I’m in recovery from anorexia. I’m also learning how to have sex again. The two have more in common than you think. Being in recovery isn’t about just reappraising your relationship with food, but about becoming a sexual individual.
When in the grips of an eating disorder, your whole world is food and exercise and weight; there’s no space for sex. It’s just not something that the brain and body have the bandwidth for. The same is true of many chronic illnesses. But as an adult in a relationship, I want to have sex. So, my boyfriend and I are on a bit of a journey of discovery in the bedroom. It’s not always easy.
Aussie singer Kasey Chambers shares her experience of having an eating disorder in the video below. Post continues after video.
For a long time, my eating disorder had been my partner in life — now I’m letting someone else in. To start with, I have to allow myself to have it. Anorexia tells you that you’re not worthwhile and that you don’t deserve pleasure. At its most stark that’s about not being allowed pleasure with food. But it’s also about denying enjoyment in other ways. Who am I to be granted the fun and frisson of sex? Why am I deserving of an orgasm?

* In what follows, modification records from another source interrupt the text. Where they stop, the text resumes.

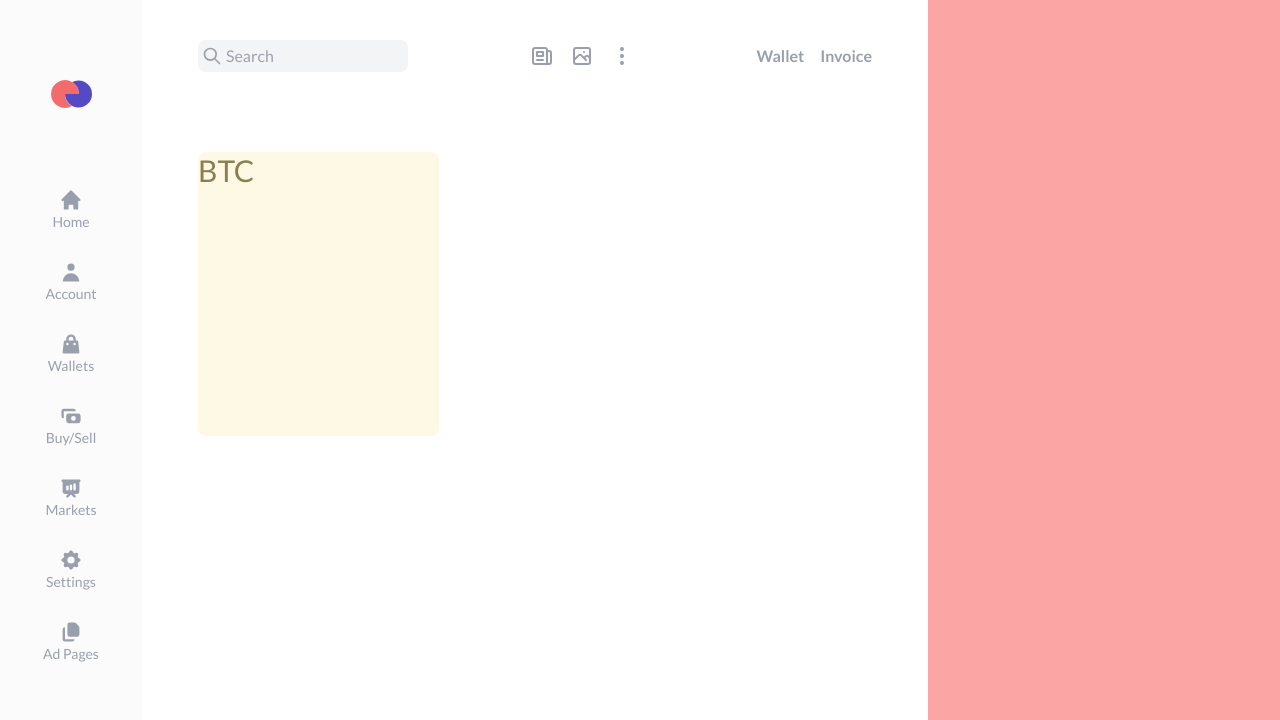
Repository: almaqdad55/crypto-app-nextjs
Page: /
These files come from the project's save history. The page is drawn as it stood at one moment and after the next save; the edit follows.
The browser window is 1280 px wide. The pictures show the whole page.
The project was rebuilt for these pictures with package versions that can differ from the ones it lists, and the page was loaded fresh each time. The framework's server and built-in components were replaced by stand-ins that run in the browser.

Above is the page before, as saved 2022-01-04 20:36:55.

After the next save:
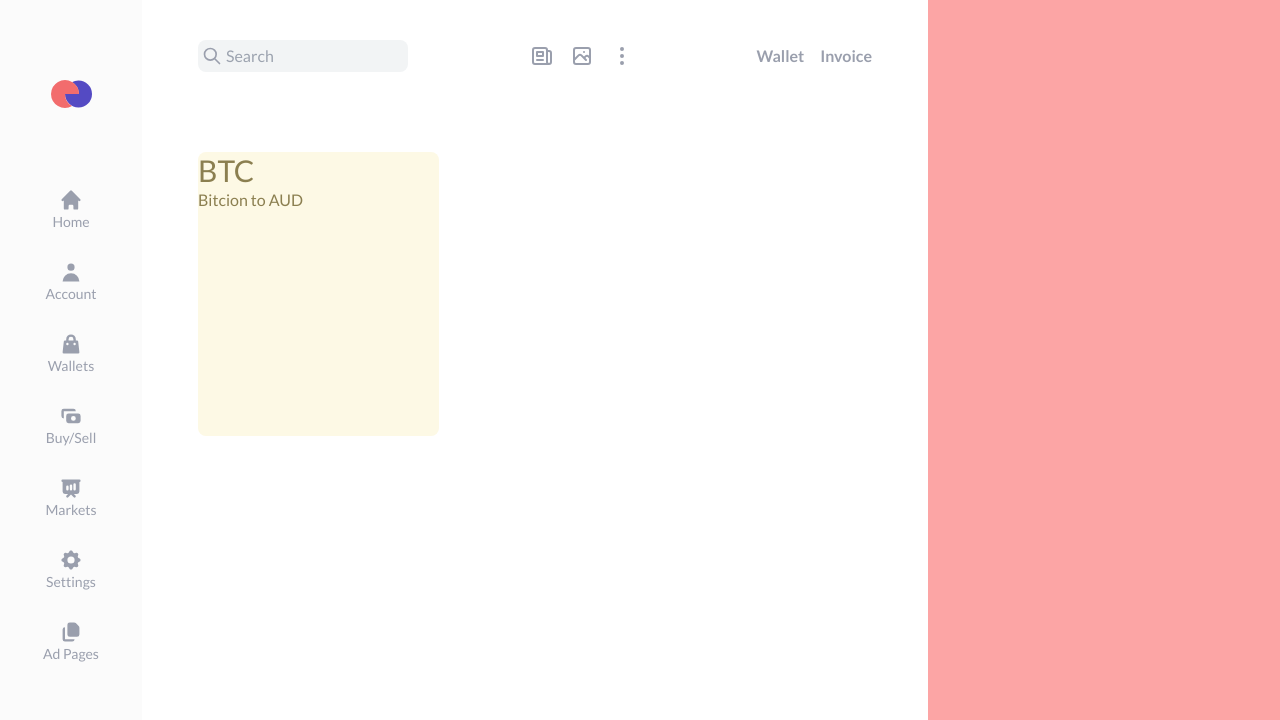
Saved 33 s later.
--- a/components/Card.jsx
+++ b/components/Card.jsx
@@ -2,6 +2,7 @@ const Card = () => {
   return (
     <div className="w-[241px] h-[284px] bg-[#FDF9E5] rounded-lg relative text-[#8B7F50]">
       <h1 className="text-3xl ">BTC</h1>
+      <p>Bitcion to AUD</p>
     </div>
   );
 };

There have been lots of studies about the loss of libido and sex drive that comes with an eating disorder. Some say it’s a physical result of malnutrition, upsetting the endocrine system, while others point to the personality traits that make someone susceptible to an eating disorder also resulting in obsession, regulation, and self-destructive tendencies.
To enjoy sex, you have to be present and in the moment. Eating disorders take over every aspect of your life so that each waking moment is focused on food and the body. You’re self-centered because the illness makes you this way. Obsession with the body doesn’t allow for letting go. I’ve had to learn to try to switch my thought processes away from counting calories and worrying about food, and fully absorb myself in sex. There should be a joy in being present in your own skin, rather than anxiety. Throwing yourself into the moment is necessary for great sex, but there can be a hesitation to do so when you’re in the depths of an eating disorder.
Control is what it’s all about — and control has no place in sex, or at least not good sex.